But the limits on his ability to use this power recalls the debates about U.S. primacy. Should he use this power to its fullest extent, as neo-conservatives would advise, imposing his will to reshape the world, forcing others to adapt to his values and leadership? Or should he fear a backlash against the unilateral use of power, as realists such as my colleague Steve Walt or liberals such as John Ikenberry would warn, and instead exercise self-restraint?
Rappers have never shied from IR themes. In fact, Tupac Shakur studied Niccolo Machiavelli while in prison and took the nom de plume "Makaveli" as tribute. The concept of anarchy is central to both IR theory and the rap world, as is the realist doctrine of "might makes right" (or, as Thucydides said, "The strong do what they can, the weak suffer what they must").
The recent history of rap follows some IR themes as well. In the 1990s, the West Coast rappers balanced against the East Coast rappers, touching off the feuds that led to the murders of Tupac Shakur and Biggie Smalls. Following these deaths the rap community sought to put a permanent end to large-scale violence, instead seeking economic arrangements from which they could mutually benefit. This L.A./N.Y. Consensus made rap into a very big business, and in the past decade the scene mostly repudiated violent turf wars in favor of embracing commerce.
While this new cooperation has certainly been Pareto-improving, there have been some distributional concerns that have led to minor squabbles (like the present one between The Game and Jay-Z). But even these have often led to new cooperations; see, e.g., Jay-Z's past feud with Nas that led to multiple collaborations (one example is the song posted above). While there has been some shifting of standing in the new system, the locus of power has remained with the Def Jam/Rocafella coalition, which has provided stability and security to the system.
The new era of cooperation has led some to worry about the homogenization of rap culture as the reach of the L.A./N.Y Consensus spread. In reality the opposite has been true. The growth of rap culture and commerce has created new space for regional and international movements to thrive, from the ATL scene and reggaeton to the Bay-area Anticon collective and favela blasts. Rap now comes in every language and flavor.

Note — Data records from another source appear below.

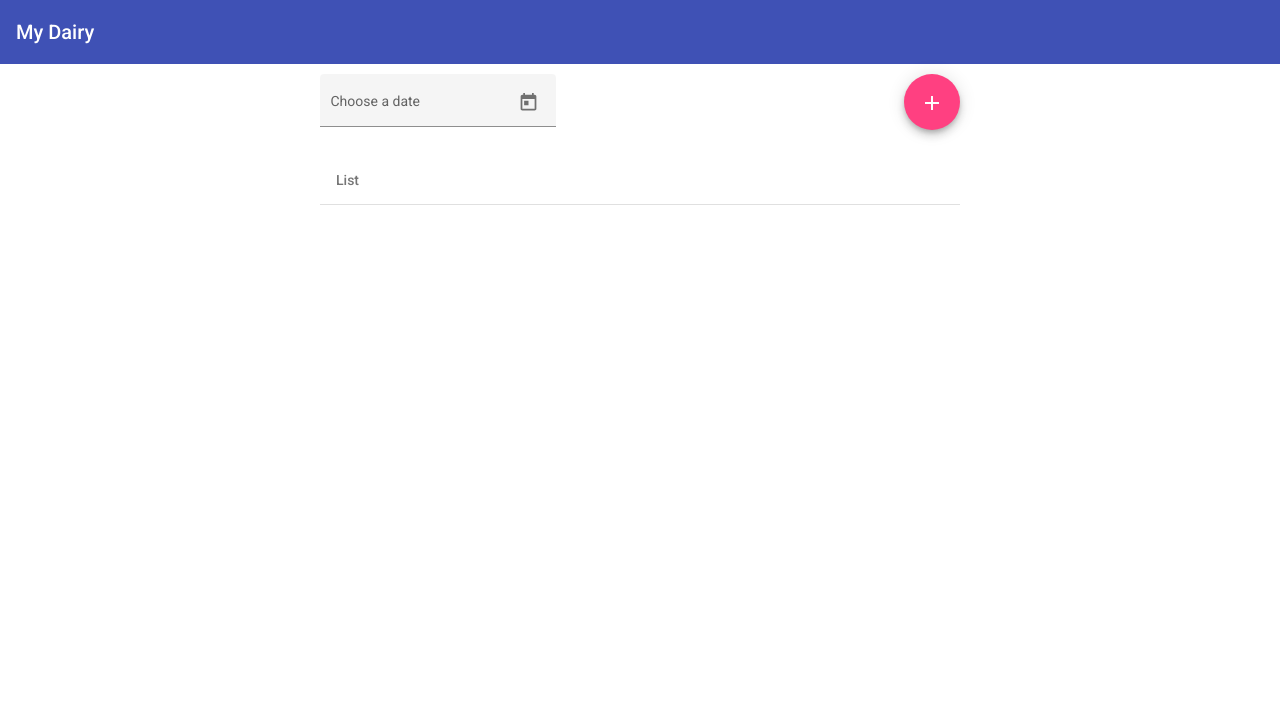
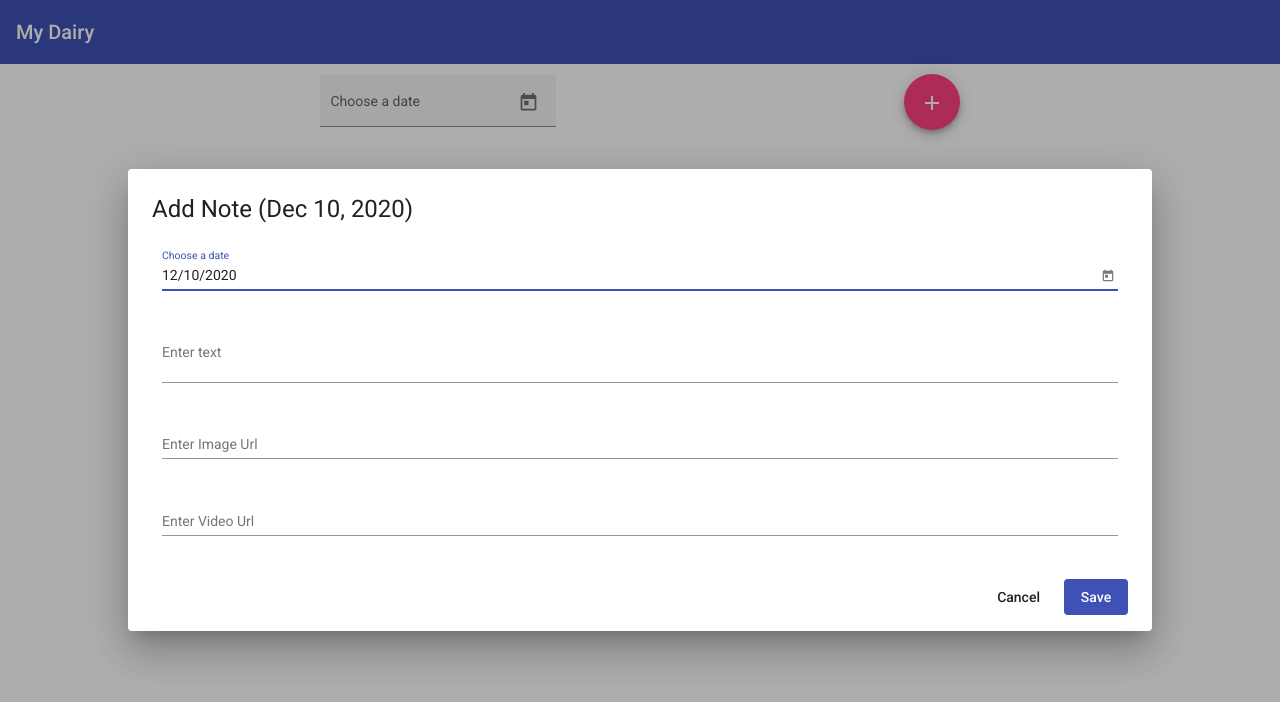
Before and after one commit to sa-bangash/dairyApp, an Angular app: page /notes-list in a window 1280 px wide. Shown: the top 702 px of the page. Built offline with nearby package versions, Linux system fonts and the light colour scheme.

Commit message:
adding dialog with design

```diff
--- a/src/app/components/note-form/note-form.component.css
+++ b/src/app/components/note-form/note-form.component.css
@@ -0,0 +1,8 @@
+.content {
+  display: flex;
+  flex-direction: column;
+}
+
+.mat-form-field {
+  margin: 10px;
+}
--- a/src/app/components/note-form/note-form.component.html
+++ b/src/app/components/note-form/note-form.component.html
@@ -1 +1,28 @@
-<p>note-form works!</p>
+<h1 mat-dialog-title>Add Note ({{date | date}})</h1>
+<form [formGroup]="form" (submit)="onSubmit()">
+    <div mat-dialog-content class="content">
+        <mat-form-field>
+            <mat-label>Choose a date</mat-label>
+            <input matInput [matDatepicker]="picker" formControlName="date" />
+            <mat-datepicker-toggle matSuffix [for]="picker"></mat-datepicker-toggle>
+            <mat-datepicker #picker></mat-datepicker>
+        </mat-form-field>
+        <mat-form-field>
+            <mat-label>Enter text</mat-label>
+            <textarea formControlName="text" matInput cdkTextareaAutosize #autosize="cdkTextareaAutosize"
+                cdkAutosizeMinRows="2" cdkAutosizeMaxRows="5"></textarea>
+        </mat-form-field>
+        <mat-form-field>
+            <mat-label>Enter Image Url</mat-label>
+            <input matInput formControlName="imageUrl" />
+        </mat-form-field>
+        <mat-form-field>
+            <mat-label>Enter Video Url</mat-label>
+            <input matInput formControlName="videoUrl" />
+        </mat-form-field>
+    </div>
+    <mat-dialog-actions align="end">
+        <button mat-button mat-dialog-close>Cancel</button>
+        <button mat-flat-button color="primary" type="submit">Save</button>
+    </mat-dialog-actions>
+</form>
--- a/src/app/components/note-form/note-form.component.ts
+++ b/src/app/components/note-form/note-form.component.ts
@@ -1,4 +1,5 @@
 import { Component, OnInit } from '@angular/core';
+import { FormBuilder, FormGroup } from '@angular/forms';
 
 @Component({
   selector: 'app-note-form',
@@ -6,10 +7,21 @@ import { Component, OnInit } from '@angular/core';
   styleUrls: ['./note-form.component.css']
 })
 export class NoteFormComponent implements OnInit {
-
-  constructor() { }
+  date = new Date();
+  form: FormGroup;
+  constructor(private fb: FormBuilder) {
+    this.form = this.fb.group({
+      id: '',
+      text: '',
+      imageUrl: '',
+      videoUrl: '',
+      date: new Date()
+    });
+  }
 
   ngOnInit(): void {
   }
-
+  onSubmit(): void {
+    console.log(this.form.value)
+  }
 }
--- a/src/app/components/notes-list/notes-list.component.html
+++ b/src/app/components/notes-list/notes-list.component.html
@@ -7,7 +7,7 @@
                 <mat-datepicker-toggle matSuffix [for]="picker"></mat-datepicker-toggle>
                 <mat-datepicker #picker></mat-datepicker>
             </mat-form-field>
-            <button mat-fab aria-label="add button">
+            <button mat-fab aria-label="add button" (click)="onAddNote()">
                 <mat-icon>add</mat-icon>
             </button>
         </div>
--- a/src/app/components/notes-list/notes-list.component.ts
+++ b/src/app/components/notes-list/notes-list.component.ts
@@ -1,6 +1,9 @@
 import { Component, OnInit } from '@angular/core';
+import { FormGroup } from '@angular/forms';
+import { MatDialog } from '@angular/material/dialog';
 import INote from 'src/app/notes.model';
 import { NotesService } from 'src/app/services/notes/notes.service';
+import { NoteFormComponent } from '../note-form/note-form.component';
 @Component({
   selector: 'app-notes-list',
   templateUrl: './notes-list.component.html',
@@ -8,11 +11,17 @@ import { NotesService } from 'src/app/services/notes/notes.service';
 })
 export class NotesListComponent implements OnInit {
   list: Array<INote> = [];
-  constructor(private noteService: NotesService) {
+  constructor(private noteService: NotesService, public dialog: MatDialog) {
     this.list = this.noteService.fetchAll();
   }
 
   ngOnInit(): void {
+    this.onAddNote();
   }
 
+  onAddNote(): void {
+    this.dialog.open(NoteFormComponent, {
+      width: '80%',
+    });
+  }
 }
--- a/src/app/services/notes/notes.service.ts
+++ b/src/app/services/notes/notes.service.ts
@@ -17,7 +17,7 @@ export class NotesService {
     });
   }
 
-  add(note: INote) {
+  add(note: INote): void {
     this.notesList.push(note);
   }
 }
```
Also changed, not shown: src/app/app.module.ts (+6 -1 lines).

In other words, there's more to the IR/rap nexus than just the recent spat between Jay-Z and The Game. These roots run deep.

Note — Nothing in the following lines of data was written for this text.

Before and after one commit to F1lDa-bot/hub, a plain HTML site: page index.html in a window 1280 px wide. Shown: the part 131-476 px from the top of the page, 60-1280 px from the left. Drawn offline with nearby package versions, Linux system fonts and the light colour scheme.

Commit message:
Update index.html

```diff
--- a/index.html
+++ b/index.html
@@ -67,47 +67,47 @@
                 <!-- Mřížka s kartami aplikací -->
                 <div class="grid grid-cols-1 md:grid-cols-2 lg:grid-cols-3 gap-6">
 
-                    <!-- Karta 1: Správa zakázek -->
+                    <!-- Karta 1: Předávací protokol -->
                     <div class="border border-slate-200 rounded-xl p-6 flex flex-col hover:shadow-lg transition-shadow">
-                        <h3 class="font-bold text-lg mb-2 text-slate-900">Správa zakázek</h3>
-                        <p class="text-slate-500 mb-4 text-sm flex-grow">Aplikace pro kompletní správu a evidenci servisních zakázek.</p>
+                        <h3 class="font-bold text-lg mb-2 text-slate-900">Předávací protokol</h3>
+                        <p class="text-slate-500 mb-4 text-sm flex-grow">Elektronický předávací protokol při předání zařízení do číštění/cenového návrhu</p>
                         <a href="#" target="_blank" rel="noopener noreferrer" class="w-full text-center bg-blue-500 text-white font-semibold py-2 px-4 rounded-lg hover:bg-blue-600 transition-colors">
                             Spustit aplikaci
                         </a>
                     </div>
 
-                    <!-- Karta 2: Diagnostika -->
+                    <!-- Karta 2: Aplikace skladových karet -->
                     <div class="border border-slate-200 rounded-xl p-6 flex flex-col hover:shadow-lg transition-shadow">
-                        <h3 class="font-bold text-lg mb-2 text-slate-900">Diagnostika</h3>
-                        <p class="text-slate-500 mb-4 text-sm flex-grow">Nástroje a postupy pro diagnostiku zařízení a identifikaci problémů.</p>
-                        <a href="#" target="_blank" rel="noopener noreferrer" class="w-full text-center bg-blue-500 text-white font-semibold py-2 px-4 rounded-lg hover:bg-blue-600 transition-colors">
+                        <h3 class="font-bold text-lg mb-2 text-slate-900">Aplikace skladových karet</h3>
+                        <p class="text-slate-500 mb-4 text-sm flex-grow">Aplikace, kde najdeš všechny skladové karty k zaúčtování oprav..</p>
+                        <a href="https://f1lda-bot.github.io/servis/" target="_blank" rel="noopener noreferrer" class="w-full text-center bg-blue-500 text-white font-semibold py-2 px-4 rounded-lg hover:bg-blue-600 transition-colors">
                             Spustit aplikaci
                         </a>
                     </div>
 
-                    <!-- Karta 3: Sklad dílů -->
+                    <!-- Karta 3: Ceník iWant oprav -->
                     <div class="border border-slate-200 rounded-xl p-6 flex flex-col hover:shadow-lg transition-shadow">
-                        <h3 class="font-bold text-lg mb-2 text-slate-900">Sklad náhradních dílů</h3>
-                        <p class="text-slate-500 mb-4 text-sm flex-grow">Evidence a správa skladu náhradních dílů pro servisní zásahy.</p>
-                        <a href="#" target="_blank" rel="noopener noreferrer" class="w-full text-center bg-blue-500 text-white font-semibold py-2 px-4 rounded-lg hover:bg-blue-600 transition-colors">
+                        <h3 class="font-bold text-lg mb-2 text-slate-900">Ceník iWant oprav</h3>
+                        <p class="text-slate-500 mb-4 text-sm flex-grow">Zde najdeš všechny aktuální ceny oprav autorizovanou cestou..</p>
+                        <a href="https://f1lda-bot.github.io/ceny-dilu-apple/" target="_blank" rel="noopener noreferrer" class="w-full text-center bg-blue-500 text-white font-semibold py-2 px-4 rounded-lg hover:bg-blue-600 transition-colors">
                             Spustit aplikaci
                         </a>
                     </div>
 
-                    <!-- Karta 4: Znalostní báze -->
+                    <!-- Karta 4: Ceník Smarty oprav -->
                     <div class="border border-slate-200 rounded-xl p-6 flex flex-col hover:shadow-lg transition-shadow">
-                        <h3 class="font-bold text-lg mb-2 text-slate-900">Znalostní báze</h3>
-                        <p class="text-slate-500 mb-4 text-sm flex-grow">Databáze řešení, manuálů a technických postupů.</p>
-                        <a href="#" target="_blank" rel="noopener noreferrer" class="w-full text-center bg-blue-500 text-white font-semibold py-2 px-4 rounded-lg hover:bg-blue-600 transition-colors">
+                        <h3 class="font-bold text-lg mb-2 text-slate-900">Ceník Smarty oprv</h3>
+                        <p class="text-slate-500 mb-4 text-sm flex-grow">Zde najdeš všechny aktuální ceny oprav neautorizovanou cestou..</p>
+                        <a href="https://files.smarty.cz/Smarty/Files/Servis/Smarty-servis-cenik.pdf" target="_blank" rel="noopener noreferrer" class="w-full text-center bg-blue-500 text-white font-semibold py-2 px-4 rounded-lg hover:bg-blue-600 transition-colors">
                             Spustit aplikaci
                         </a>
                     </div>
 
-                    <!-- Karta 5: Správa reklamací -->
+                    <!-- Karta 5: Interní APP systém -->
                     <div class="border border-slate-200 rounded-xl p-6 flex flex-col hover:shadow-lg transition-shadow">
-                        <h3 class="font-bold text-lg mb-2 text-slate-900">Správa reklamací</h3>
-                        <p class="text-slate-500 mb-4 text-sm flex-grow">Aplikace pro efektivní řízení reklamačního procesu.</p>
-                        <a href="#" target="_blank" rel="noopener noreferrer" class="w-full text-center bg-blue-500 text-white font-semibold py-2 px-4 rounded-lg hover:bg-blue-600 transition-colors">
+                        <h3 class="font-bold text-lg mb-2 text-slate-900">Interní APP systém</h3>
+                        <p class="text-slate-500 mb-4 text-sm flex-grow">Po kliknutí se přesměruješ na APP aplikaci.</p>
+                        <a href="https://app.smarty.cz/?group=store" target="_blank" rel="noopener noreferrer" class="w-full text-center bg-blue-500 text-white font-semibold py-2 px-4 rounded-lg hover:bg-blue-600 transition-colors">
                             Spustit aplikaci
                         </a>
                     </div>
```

Now that I think about it, this sounds like a good topic for a dissertation.